But first we shopped for veggies and J and R made baby bok choy tofu stir fry. Delish!
Then we got out for the walk on the cliffs — along with dozens of families with small children, many dog walkers, rafts of surfers, bicyclers of all styles, and teens making the scene. Cars drifting by, scooters and skate boarders. The air was a balmy 70 degrees with the wind only 2 mph. Over the cliff, dozens of wet-suited surfers on boards bobbed along in the low tide below waiting for waves. And the water was smooth and almost still.
We got a bench spot for D. to rest while J. and R. went down the sandy stairways to the tide pools. D. routed for the surfers to get a ride while I took a walk up the road.
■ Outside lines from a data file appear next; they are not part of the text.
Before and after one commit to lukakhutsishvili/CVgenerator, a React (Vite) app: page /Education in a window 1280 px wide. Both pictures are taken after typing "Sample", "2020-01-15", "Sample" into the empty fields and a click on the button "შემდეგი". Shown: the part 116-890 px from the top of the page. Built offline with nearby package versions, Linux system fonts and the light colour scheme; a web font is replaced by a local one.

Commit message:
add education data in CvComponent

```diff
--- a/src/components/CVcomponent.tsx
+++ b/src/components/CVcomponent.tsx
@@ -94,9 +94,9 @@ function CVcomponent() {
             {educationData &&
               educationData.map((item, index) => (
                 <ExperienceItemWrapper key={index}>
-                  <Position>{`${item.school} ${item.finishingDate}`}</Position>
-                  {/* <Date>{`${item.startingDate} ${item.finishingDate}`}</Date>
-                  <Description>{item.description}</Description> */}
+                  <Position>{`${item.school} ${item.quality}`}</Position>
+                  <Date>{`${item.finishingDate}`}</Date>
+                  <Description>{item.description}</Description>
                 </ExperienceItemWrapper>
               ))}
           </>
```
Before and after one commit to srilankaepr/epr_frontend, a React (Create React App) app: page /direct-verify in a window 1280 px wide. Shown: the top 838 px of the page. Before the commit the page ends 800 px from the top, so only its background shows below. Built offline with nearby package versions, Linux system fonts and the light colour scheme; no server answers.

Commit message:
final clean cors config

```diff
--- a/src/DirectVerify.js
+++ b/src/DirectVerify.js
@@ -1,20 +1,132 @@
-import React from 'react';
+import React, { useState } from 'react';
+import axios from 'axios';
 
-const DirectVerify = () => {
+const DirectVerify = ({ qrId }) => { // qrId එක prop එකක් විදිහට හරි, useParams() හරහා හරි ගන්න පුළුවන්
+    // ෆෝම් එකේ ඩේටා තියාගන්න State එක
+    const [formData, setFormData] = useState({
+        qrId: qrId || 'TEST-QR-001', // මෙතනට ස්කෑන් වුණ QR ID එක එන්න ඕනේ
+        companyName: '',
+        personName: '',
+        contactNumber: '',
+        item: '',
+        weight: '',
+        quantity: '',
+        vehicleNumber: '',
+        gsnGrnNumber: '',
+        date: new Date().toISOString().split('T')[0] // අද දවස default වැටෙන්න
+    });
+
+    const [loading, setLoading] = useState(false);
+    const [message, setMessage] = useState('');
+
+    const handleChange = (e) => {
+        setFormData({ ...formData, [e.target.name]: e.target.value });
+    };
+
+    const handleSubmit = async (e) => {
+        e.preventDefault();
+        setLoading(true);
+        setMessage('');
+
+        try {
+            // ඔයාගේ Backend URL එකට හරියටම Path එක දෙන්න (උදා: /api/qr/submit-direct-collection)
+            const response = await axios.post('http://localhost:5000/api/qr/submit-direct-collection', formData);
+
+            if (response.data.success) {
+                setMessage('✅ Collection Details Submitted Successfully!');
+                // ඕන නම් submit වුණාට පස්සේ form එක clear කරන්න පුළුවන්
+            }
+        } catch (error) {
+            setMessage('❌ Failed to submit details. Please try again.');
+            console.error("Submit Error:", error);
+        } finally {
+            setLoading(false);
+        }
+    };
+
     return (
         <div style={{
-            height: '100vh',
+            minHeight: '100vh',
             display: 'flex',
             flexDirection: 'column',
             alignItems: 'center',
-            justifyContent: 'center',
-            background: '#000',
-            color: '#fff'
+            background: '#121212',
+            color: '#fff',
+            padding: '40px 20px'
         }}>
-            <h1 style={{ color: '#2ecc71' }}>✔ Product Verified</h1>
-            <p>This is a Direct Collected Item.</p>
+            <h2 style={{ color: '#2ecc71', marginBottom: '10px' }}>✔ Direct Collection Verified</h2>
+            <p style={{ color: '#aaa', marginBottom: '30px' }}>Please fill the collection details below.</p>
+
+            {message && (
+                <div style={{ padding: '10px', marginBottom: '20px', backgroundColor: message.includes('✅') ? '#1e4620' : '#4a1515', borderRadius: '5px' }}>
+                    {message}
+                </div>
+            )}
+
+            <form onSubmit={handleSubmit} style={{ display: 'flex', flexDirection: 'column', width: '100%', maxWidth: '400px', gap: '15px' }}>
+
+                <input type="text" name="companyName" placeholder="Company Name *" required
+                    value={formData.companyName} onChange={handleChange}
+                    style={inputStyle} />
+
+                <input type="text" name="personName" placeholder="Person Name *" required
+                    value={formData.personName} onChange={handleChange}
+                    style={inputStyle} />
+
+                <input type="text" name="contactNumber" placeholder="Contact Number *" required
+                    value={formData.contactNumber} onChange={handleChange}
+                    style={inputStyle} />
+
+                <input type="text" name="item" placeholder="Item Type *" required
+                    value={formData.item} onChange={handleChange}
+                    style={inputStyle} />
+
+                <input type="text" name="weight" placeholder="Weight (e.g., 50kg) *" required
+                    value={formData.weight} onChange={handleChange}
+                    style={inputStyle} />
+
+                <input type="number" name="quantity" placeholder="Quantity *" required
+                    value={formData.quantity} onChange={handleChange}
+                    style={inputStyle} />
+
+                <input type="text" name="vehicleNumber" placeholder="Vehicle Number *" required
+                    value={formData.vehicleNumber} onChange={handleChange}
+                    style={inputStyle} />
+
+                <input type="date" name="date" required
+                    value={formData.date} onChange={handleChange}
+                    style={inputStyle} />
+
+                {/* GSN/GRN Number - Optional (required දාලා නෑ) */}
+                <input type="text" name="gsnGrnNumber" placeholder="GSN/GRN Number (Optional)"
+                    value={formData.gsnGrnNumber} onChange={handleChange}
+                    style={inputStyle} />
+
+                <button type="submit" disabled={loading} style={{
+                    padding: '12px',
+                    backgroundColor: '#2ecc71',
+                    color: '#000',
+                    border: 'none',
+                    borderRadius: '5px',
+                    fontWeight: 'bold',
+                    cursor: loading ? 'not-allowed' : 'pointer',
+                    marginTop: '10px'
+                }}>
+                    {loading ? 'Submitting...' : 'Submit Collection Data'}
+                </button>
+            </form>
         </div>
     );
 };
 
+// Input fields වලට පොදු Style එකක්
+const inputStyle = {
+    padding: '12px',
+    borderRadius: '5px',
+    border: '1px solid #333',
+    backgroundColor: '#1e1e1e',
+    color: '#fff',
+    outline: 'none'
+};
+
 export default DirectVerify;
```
Ocean, I have not seen you in awhile. It looks at though you’re doing well, as ever. You don’t look a bit older. I like that pale shade of blue you’re wearing in this light. Very sympatico with the light haze of clouds in the otherwise clear sky.
Your narrow beaches below the drive still draw sunbathers, and kids who want to puddle in the waves, and silly dogs who will chase sticks into the water and swim back with them in their jaws.
And the rubble of sandstone and kelp covered rocks mixed with broken concrete and other ways we keep you from undermining this popular street have a peaceful look today in the sunshine. There is no hint today of your fits when winter winds squall.
Have you been doing meditation? You really are quite serene.
After a dive for mussels or crustaceans the cormorants who sit in the Monterey cypress (Cupressus macrocarpa) and in the Monterey pines (Pinus radiata) fan out their wings to dry off. They watch you, Ocean, not only for the snacks you offer, but attentive to the seasonal stories you tell — your tales of whale migrations, with leaping pods of dolphins, and how the moon may tell the tides what to do — which amuses you, because nobody is your boss. They, the drying birds, watching in a forgetful kind of way, become part of the silhouettes, settling in with the tourists and locals who are enjoying West Cliffs. The noise of children’s voices, cars, and people talking as they walk.
R. and J. returned, climbing the long, windy sandy stairs up from the tide pools. J. brought D. a stone; very round and super polished by the fine sand and wave action. It felt almost silky.
J. asked a man (who was kissing his woman friend) if he might take our photo, which he did cheerfully. We leaned against the rail with the water in the background to verify that we had indeed made it out to say hello to the ocean.
If you live where you can say hello to large natural wonders, don’t forget to take the time to pay your respects and enjoy nature. We had a gorgeous day in December and you may live in a place where you have to wait for spring or summer to see the mountains, or rivers and falls, or woods, or lakes. They are wonderful, constant friends who ask very little and give much.